As a former football player and current fan, there’s nothing I would like more than for things to return to normal so we can enjoy the season like usual. But with that being said, having an abundance of fans in the stadium is not what’s best right now.
Now before you get angry and tell me I’m wrong, hear me out first. WKU Football is set to open its season on Sept. 12 against an in-state opponent, the University of Louisville. The Cardinals announced last week that they are allowing 30% capacity in their stadium, which is about 18,000 fans.
Does that sound safe at all? I know Houchens-Smith Stadium is nowhere near the maximum capacity as the formerly known Papa John’s Stadium, as WKU’s stadium only holds about 22,000 fans. But that doesn’t even account for all of the students who squeeze into the student section.
High school sports have returned already, and there have been problems when it comes to making sure everybody is following the rules.
The athletic director at American Fork High School in Utah had to stop their football game due to fans not following the mask and social distancing requirements. Their tickets even gave them specific areas to sit so that distancing would be assured.
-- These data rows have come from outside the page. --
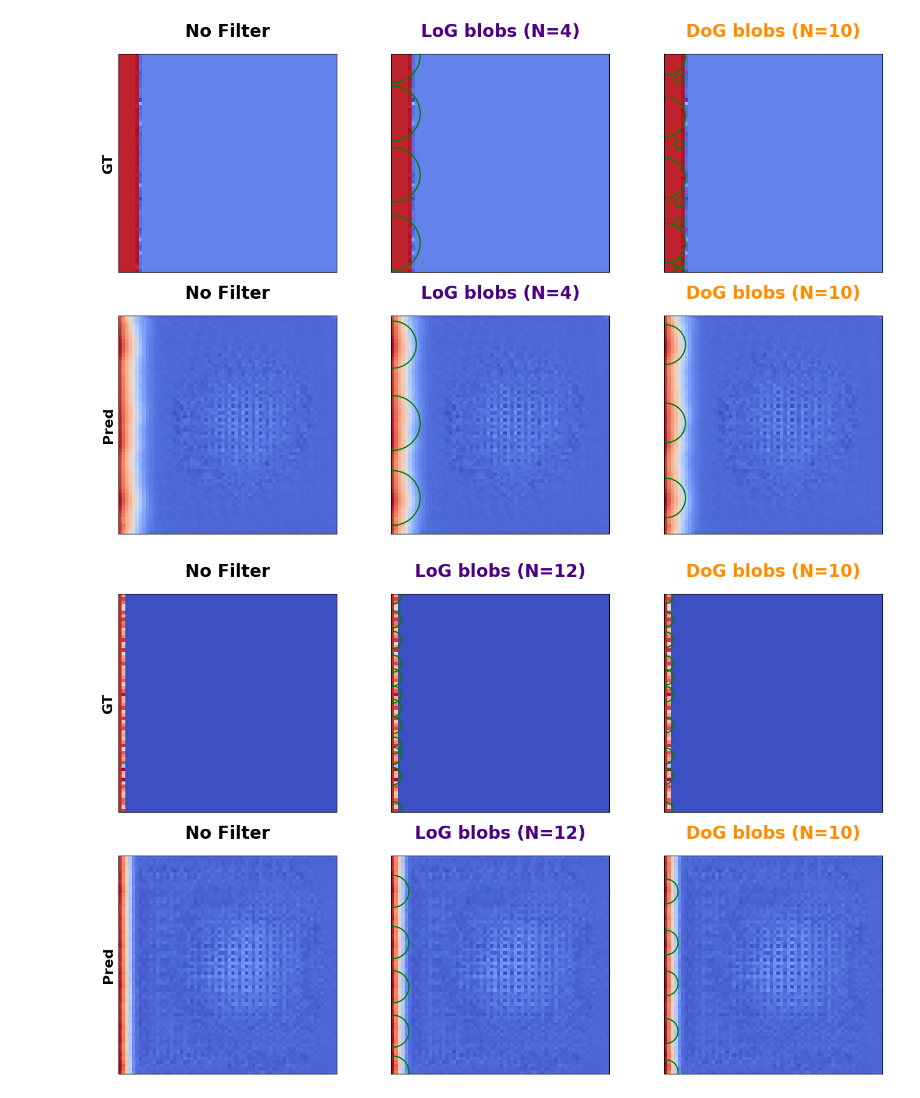
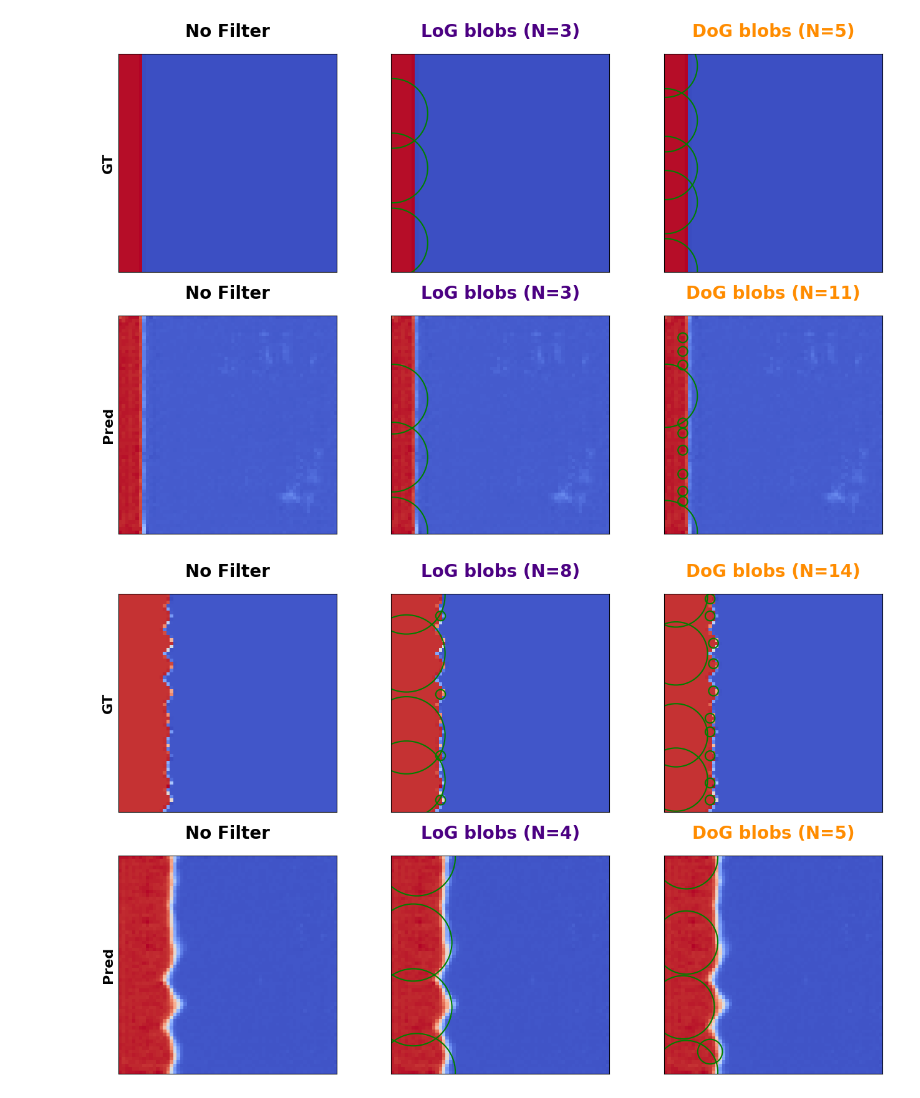
Before and after one commit to anilkunwar/dendrites_pfm_vae, a Jupyter notebook: generative_ai/step3_quantification.ipynb, the cells around one changed output. Cells and saved outputs as stored; diff of their text form; code cells hidden in the pictures.

```diff
--- a/generative_ai/step3_quantification.ipynb
+++ b/generative_ai/step3_quantification.ipynb
@@ -31,7 +31,7 @@ test_dataloader = DataLoader(
 )
 
 vae = torch.load(os.path.join(
-    "results/VAEv11_MDN_lat=32_K=8_beta=2.0_warm=0.3_ctr=1.0_smooth=2.0_time=20260120_202159",
+    "results/VAEv11_MDN_lat=32_K=16_beta=0.1_warm=0.25_ctr=0.5_smooth=1.0_time=20260121_105646",
     "ckpt", "best.pt"
 ), weights_only=False).to(device)
 vae.eval()
@@ -218,7 +218,7 @@ Randomly selected indices for visualization: [269 139 178 160 145]
 # %%
 target = 0.0
-delta = 0.1
-sigma = 3.0
+delta = 0.2
+sigma = 1.0
 
 for s_i, idx in enumerate(indices_vis):
 
@@ -367,34 +367,34 @@ for s_i, idx in enumerate(indices_vis):
     for y_c, x_c, r in log_gt:
         ax2.add_patch(plt.Circle((x_c, y_c), r, edgecolor='green', linewidth=1.5, fill=False))
 
     ax3.imshow(img_gt, cmap='coolwarm')
     ax3.set_title(f"DoG blobs (N={len(dog_gt)})", fontsize=20, weight='bold', pad=20, color ='darkorange')
     for y_c, x_c, r in dog_gt:
         ax3.add_patch(plt.Circle((x_c, y_c), r, edgecolor='green', linewidth=1.5, fill=False))
 
     ax4.imshow(img_pd, cmap='coolwarm')
     ax4.set_title("No Filter", fontsize=20, weight='bold', pad=20)
     ax4.set_ylabel("Pred", fontsize=16, weight='bold')
 
     ax5.imshow(img_pd, cmap='coolwarm')
-    ax5.set_title(f"LoG blobs (N={len(log_gt)})", fontsize=20, weight='bold', pad=20, color ='indigo')
+    ax5.set_title(f"LoG blobs (N={len(log_pd)})", fontsize=20, weight='bold', pad=20, color ='indigo')
     for y_c, x_c, r in log_pd:
         ax5.add_patch(plt.Circle((x_c, y_c), r, edgecolor='green', linewidth=1.5, fill=False))
 
     ax6.imshow(img_pd, cmap='coolwarm')
-    ax6.set_title(f"DoG blobs (N={len(dog_gt)})", fontsize=20, weight='bold', pad=20, color ='darkorange')
+    ax6.set_title(f"DoG blobs (N={len(dog_pd)})", fontsize=20, weight='bold', pad=20, color ='darkorange')
     for y_c, x_c, r in dog_pd:
         ax6.add_patch(plt.Circle((x_c, y_c), r, edgecolor='green', linewidth=1.5, fill=False))
 
     ax1.tick_params(axis='both', labelcolor='black', labelsize=65, bottom=False, top=False, left=False, right=False, labelbottom=False, labelleft=False)
     ax2.tick_params(axis='both', labelcolor='black', labelsize=65, bottom=False, top=False, left=False, right=False, labelbottom=False, labelleft=False)
     ax3.tick_params(axis='both', labelcolor='black', labelsize=65, bottom=False, top=False, left=False, right=False, labelbottom=False, labelleft=False)
     ax4.tick_params(axis='both', labelcolor='black', labelsize=65, bottom=False, top=False, left=False, right=False, labelbottom=False, labelleft=False)
     ax5.tick_params(axis='both', labelcolor='black', labelsize=65, bottom=False, top=False, left=False, right=False, labelbottom=False, labelleft=False)
     ax6.tick_params(axis='both', labelcolor='black', labelsize=65, bottom=False, top=False, left=False, right=False, labelbottom=False, labelleft=False)
 
     # plt.tight_layout(rect=[0, 0, 1, 0.94])
     plt.show()
 # %% [output]
-[figure, old version]
+[figure, new version]
-[figure, old version]
+[figure, new version]
```
Also changed, not shown: parts of 8 cells of this notebook, 1 other file.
How can WKU ensure that people will stay socially distanced for a three hour game? How can they ensure fans will wear their mask? I just don’t see how that’s plausible especially in a college dominated state like Kentucky and a WKU “ride or die” city like Bowling Green that tailgates every weekend.
As someone who’s lived on campus for three years, I know students will tailgate and not do it safely, not to mention the Greek life scene’s parties.
I don’t mean to present an apples and oranges situation, but the NBA bubble is very successful right now partly because there are no fans. Up until this point, no player has tested positive for COVID-19, and they’re thriving.
We’ve seen multiple football programs across the nation have players get COVID-19. Oklahoma had to send a whole position group home because all of them except one were diagnosed with the virus.
WKU head coach Tyson Helton said the team has had multiple cases, some with symptoms and some asymptomatic. Putting fans in that environment is adding fuel to the fire.
WKU Athletic Director Todd Stewart announced last Thursday afternoon that they plan to mirror a similar capacity as Louisville.
30% of 22,000 is 6,600, which is a lot. If high school games are having problems even with a lower number in attendance, how will colleges be able to handle it, especially since COVID-19 numbers have risen in Kentucky for the past couple of months?
In Lexington, the local health department reported 423 cases at the University of Kentucky since Aug. 3. All of this is before football games have started, so what makes us think the numbers will decline with thousands of people gathered in a stadium or outside tailgating?
Let’s not forget that these universities are trying to have in-person classes and stay open as long as possible. Bringing more bodies to these already stuffed campuses is just asking for the virus to come by and visit.
If throughout the season everything is going well and players are staying healthy, maybe the school can let some fans in. But until then it should be in the best interest of the athletes and the school to keep fans enjoying football games at home.